247Bull.com Editor: The programme of gold leasing by central banks began in July 1998 when Fed Chairman Alan Greenspan stood before the House Committee on Banking and Financial Services and said, “Central banks stand ready to lease gold in increasing quantities should the price rise.” In other words central banks agreed to lease (loan) gold into the market in order to suppress the price. The central banks did not report these loans as sales, so their official gold reserves remained constant, however the gold is no longer available. It was loaned to the large bullion banks, such as Barclays, Goldman Sachs, JP Morgan, Bank of America, UBS, and Citibank for around 1%. The bullion banks then sold the gold into the market so that they could invest the proceeds at a higher yield. This was the so-called “gold carry trade” and the unwinding of the trade could prove to be a big catalyst for the gold price in the months and years ahead. This is the only way that central banks such as the Bundesbank will get their gold back, and it explains why it will take 7 years.
In this week’s talk with National Numismatics’ Tom Cloud, he explains why Germany’s gold repatriation is just the beginning, the US Mint’s silver shortage will continue, and the big money is right about precious metals.
DollarCollapse: Hi Tom. It’s been an eventful few weeks in precious metals, though you wouldn’t know from the price action alone. Hit the high points for us.
Tom Cloud: Germany’s gold repatriation is obviously a game changer. They got all their gold back from France right away. But the US government put them off for 7 years, probably by offering them some kind of premium to take their gold back slowly. More gold, Treasuries, no one knows what exactly but clearly it was a big inducement. It’s also clear that Germany won’t be the last country to bring its gold home. The Netherlands is next and then probably Switzerland. It’s become a game of musical chairs. No one wants to be caught when the music stops. And make no mistake, it will stop. Everybody in the industry knows the US doesn’t have the gold and can’t deliver it. They’ve leased it all out.
It’s important to understand that there are two big stashes of gold in the US. Fort Knox supposedly holds the gold that belongs to us. And the New York Fed holds gold that has been deposited by other countries for safe keeping. That’s where Germany’s gold would be if the US hadn’t leased it out.
DC: Then there’s the US Mint running out of silver eagles.
TC: They sold out in the first three weeks of the year and had to stop taking orders. They’ve since started back up but demand is immense [editor’s note: silver eagle sales are now running at roughly 5 times the December rate – see US Mint silver coin sales in January climb to a record]. Premiums are way up on silver eagles since a lot of customers are willing to pay up for the most recognizable coin.
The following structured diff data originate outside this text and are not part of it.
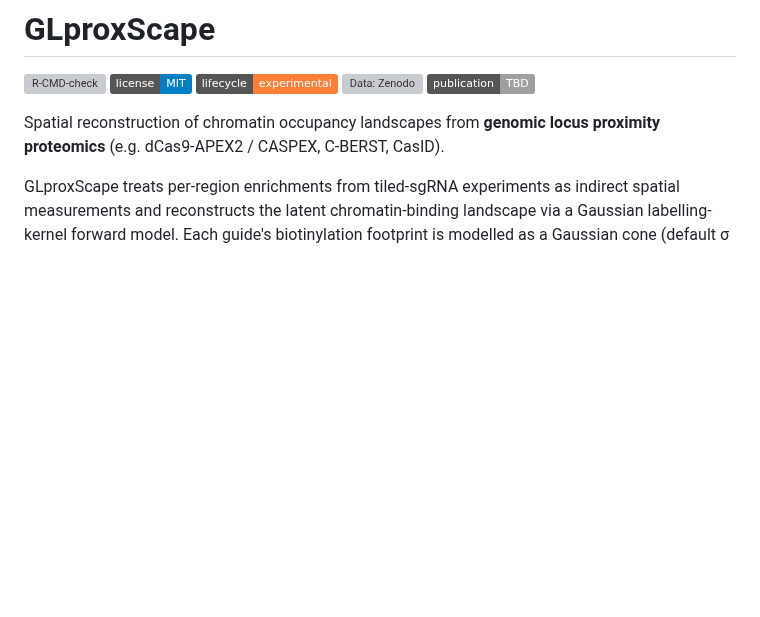
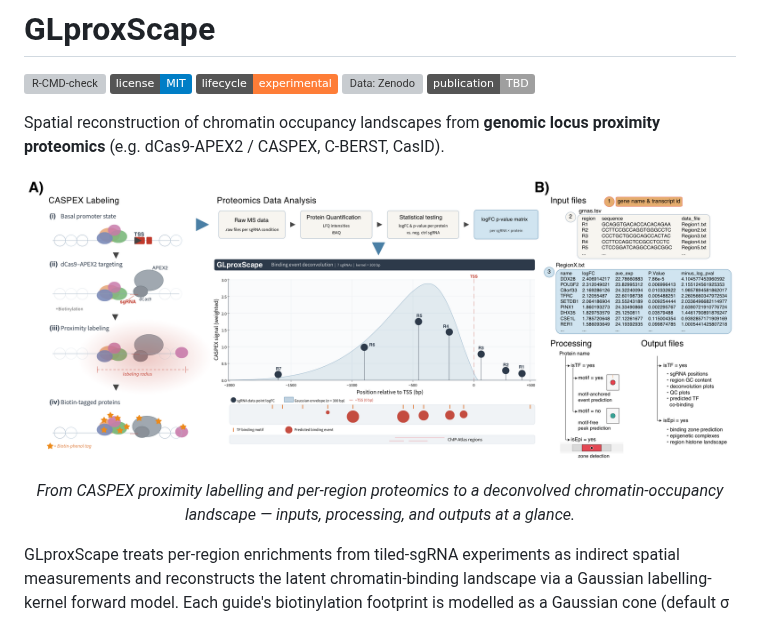
Before and after one commit to scanozcan/GLproxScape, a Markdown page: README.md, the part around the change. Drawn GitHub-style; pictures changed too: man/figures/glproxscape-overview.png (added); badges without logos; blank space fills up the shorter version; grey boxes are pictures that could not be loaded.

Commit message:
Add workflow overview figure to README
Render Artboard 1 from the paper (CASPEX labelling -> proteomics ->
GLproxScape deconvolution; inputs/processing/outputs) to PNG and embed
it as a centered overview near the top of the README.

```diff
--- a/README.md
+++ b/README.md
@@ -19,6 +19,16 @@
 Spatial reconstruction of chromatin occupancy landscapes from
 **genomic locus proximity proteomics** (e.g. dCas9-APEX2 / CASPEX,
 C-BERST, CasID).
+
+<p align="center">
+  <img alt="GLproxScape workflow overview" src="man/figures/glproxscape-overview.png" width="900">
+</p>
+
+<p align="center">
+  <em>From CASPEX proximity labelling and per-region proteomics to a
+  deconvolved chromatin-occupancy landscape — inputs, processing, and
+  outputs at a glance.</em>
+</p>
 
 GLproxScape treats per-region enrichments from tiled-sgRNA experiments
 as indirect spatial measurements and reconstructs the latent
```
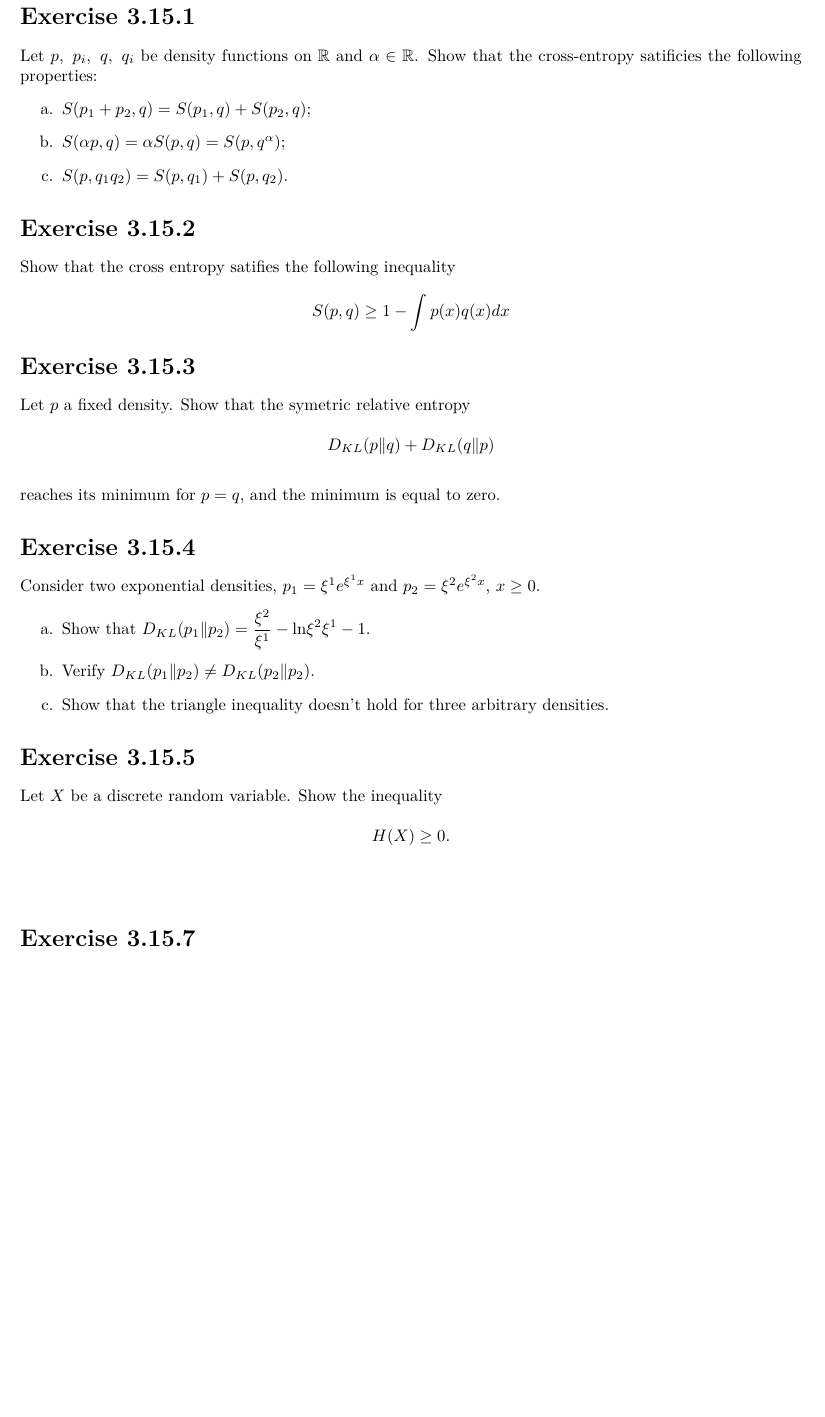
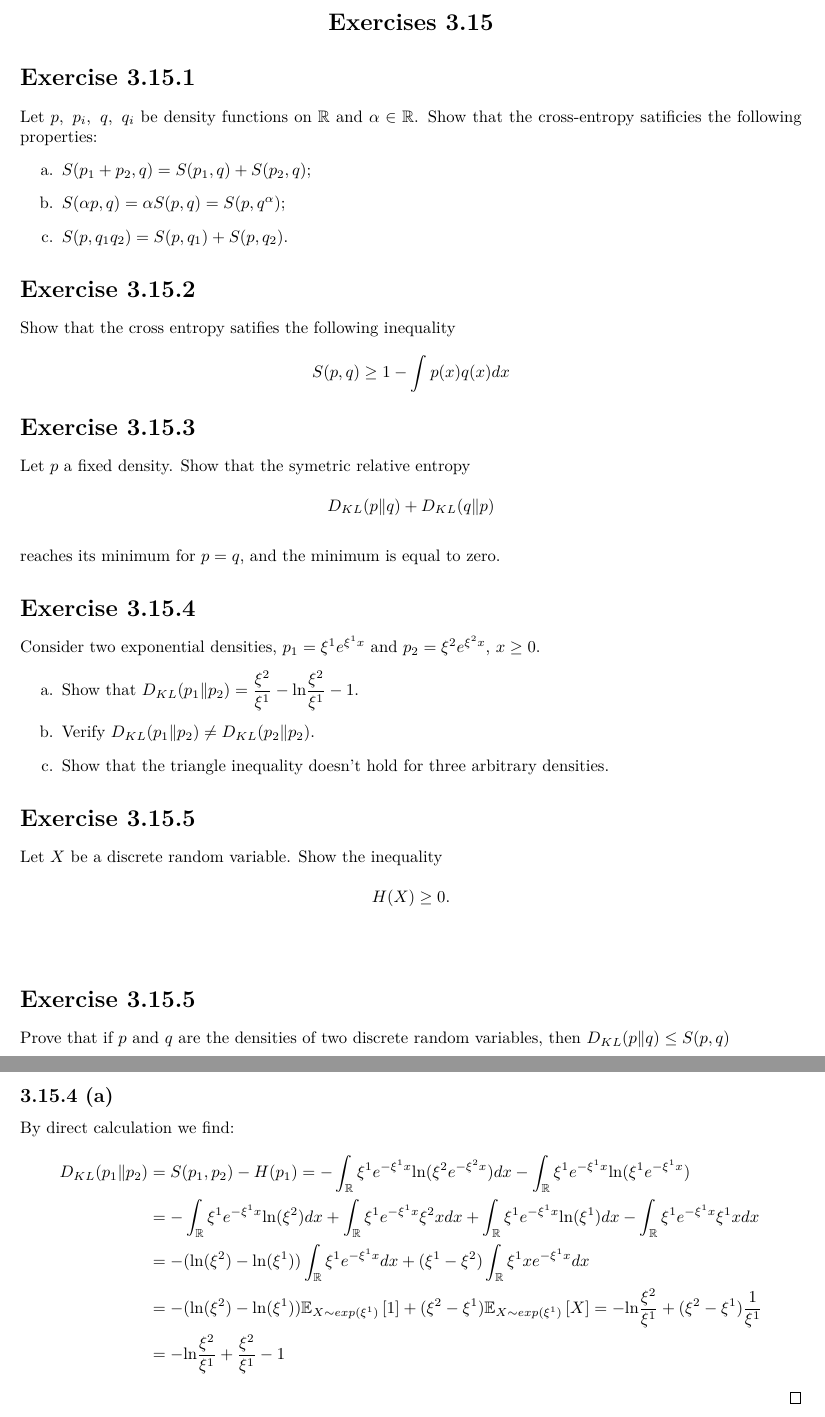
Before and after one commit to EAbarmel97/Deep-Learning-Architectures, a LaTeX problem sheet (solutions/SEC03/exercises_3_15.tex): part of page 1 of 3 before the commit and two parts of pages 1 and 5 of 5 after it, the two joined at a grey line, cut at the place of the change, the shorter picture padded with empty space. Compiled offline with pdfLaTeX.

Commit message:
feat: ex 3.15.4.a solved

```diff
--- a/solutions/SEC03/exercises_3_15.tex
+++ b/solutions/SEC03/exercises_3_15.tex
@@ -43,7 +43,7 @@ reaches its minimum for $p = q$, and the minimum is equal to zero.
 \section*{Exercise 3.15.4}
 Consider two exponential densities, $p_1 = \xi^1 e^{\xi^1 x}$ and $p_2 = \xi^2 e^{\xi^2 x}$, $x \geq 0$.
 \begin{enumerate}
-    \item Show that $D_{KL}(p_1 \lVert p_2) = \displaystyle \frac{\xi^2}{\xi^1} - \text{ln}{\xi^2}{\xi^1} - 1$.
+    \item Show that $D_{KL}(p_1 \lVert p_2) = \displaystyle \frac{\xi^2}{\xi^1} - \text{ln}\frac{\xi^2}{\xi^1} - 1$.
     \item Verify $D_{KL}(p_1 \lVert p_2) \neq D_{KL}(p_2 \lVert p_2 )$.
     \item Show that the triangle inequality doesn't hold for three arbitrary densities.
 \end{enumerate}
@@ -54,6 +54,8 @@ Let $X$ be a discrete random variable. Show the inequality\\
     H(X) \geq 0.
 \end{equation*}\\
 
+\section*{Exercise 3.15.5}
+Prove that if $p$ and $q$ are the densities of two discrete random variables, then $D_{KL}(p \lVert q ) \leq S(p,q)$
 \section*{Exercise 3.15.7}
 We asume the target variable $Z$ is $\mathcal{E}$-mesurable. What is mean squared error function in this case?
 
@@ -168,7 +170,19 @@ Noting that $D_{KL}(p \lVert q) +  D_{KL}(q \lVert p ) = 2 D_{JS}(p \lVert q ) $
     $p=q$.
 \end{proof}
 
-
+\subsection*{3.15.4 (a)}
+By direct calculation we find:
+\begin{proof}
+    \begin{equation*}
+        \begin{aligned}
+           D_{KL}(p_1 \lVert p_2) &= S(p_1,p_2) - H(p_1) = -\displaystyle\int_{\mathbb{R}}  \xi^1 e^{-\xi^1 x} \text{ln}(\xi^2e^{-\xi^2 x}) dx  -\displaystyle\int_{\mathbb{R}}  \xi^1 e^{-\xi^1 x} \text{ln}(\xi^1e^{-\xi^1 x}) \\
+           &= -\displaystyle\int_{\mathbb{R}}  \xi^1 e^{-\xi^1 x} \text{ln}(\xi^2) dx + \displaystyle\int_{\mathbb{R}}  \xi^{1} e^{-\xi^1 x} \xi^{2} x d x + \displaystyle\int_{\mathbb{R}} \xi^1 e^{-\xi^1 x} \text{ln}(\xi^1) dx  - \displaystyle\int_{\mathbb{R}} \xi^{1}e^{-\xi^{1}x} \xi^{1} x d x \\
+           &= - (\text{ln}(\xi^{2}) - \text{ln}(\xi^{1}))\displaystyle\int_{\mathbb{R}}  \xi^1 e^{-\xi^1 x} dx + (\xi^{1} - \xi^{2})\displaystyle\int_{\mathbb{R}} \xi^1 x e^{-\xi^1 x} dx \\
+           &= - (\text{ln}(\xi^{2}) - \text{ln}(\xi^{1}))\mathbb{E}_{\tiny X \sim exp(\xi^{1})}\left[1\right] + (\xi^{2} - \xi^{1})\mathbb{E}_{\tiny X \sim exp(\xi^{1})}\left[ X \right] = - \text{ln}\frac{\xi^{2}}{\xi^{1}} + (\xi^{2} - \xi^{1})\frac{1}{\xi^{1}} \\
+           &= - \text{ln}\frac{\xi^{2}}{\xi^{1}} + \frac{\xi^{2}}{\xi^{1}} - 1
+        \end{aligned}
+    \end{equation*}
+\end{proof}
 
 %At vero eos et accusamus et iusto odio dignissimos ducimus qui blanditiis praesentium voluptatum deleniti atque corrupti quos
 %dolores et quas molestias excepturi sint occaecati cupiditate non provident, similique sunt in culpa qui officia deserunt mollitia animi,
```
Also changed, not shown: solutions/SEC03/exercises_3_15.pdf, solutions/SEC03/exercises_3_15.tex (2 more changed lines).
Others are either waiting for the premiums to go down or are buying maple leafs or silver buffalo or philharmonics, which have lower premiums.
DC: I thought buffalos were US government coins. Why aren’t they selling out too?
TC: The gold buffalo is made by the US Mint but the silver buffalo is not. It’s made by a private mint, which we shouldn’t name because they don’t need people calling them and bothering them. They’re doing great though.
DC: So who’s doing the buying now?
TC: Right now the big money is moving and the little money is not. The little guy is gonna wait till gold jumps over 1700 to start buying. We’ve been in this channel between 1600 and 1700 for a long time, but we’ll break out pretty soon. Then you’ll see everybody pile in.
DC: And what do your clients want to talk about?
TC: It seems almost funny for a gold guy to spend a third of his time answering questions about interest rates. But big gold buyers have a lot of bonds too. Everybody knows the top [in bonds] will be soon if we haven’t already seen it. Just like people get the gold stashes confused, people also get confused on interest rates because they read about “no interest rate increases till 2014”. But can you borrow money from the fed at zero percent? Not if you’re not a bank. Interest rates aren’t stable in the real world and have actually been edging up for a while. The rate on ten-year Treasuries is up from 1.6% to 2% lately. Very soon everyone will discover that the Fed can’t control this.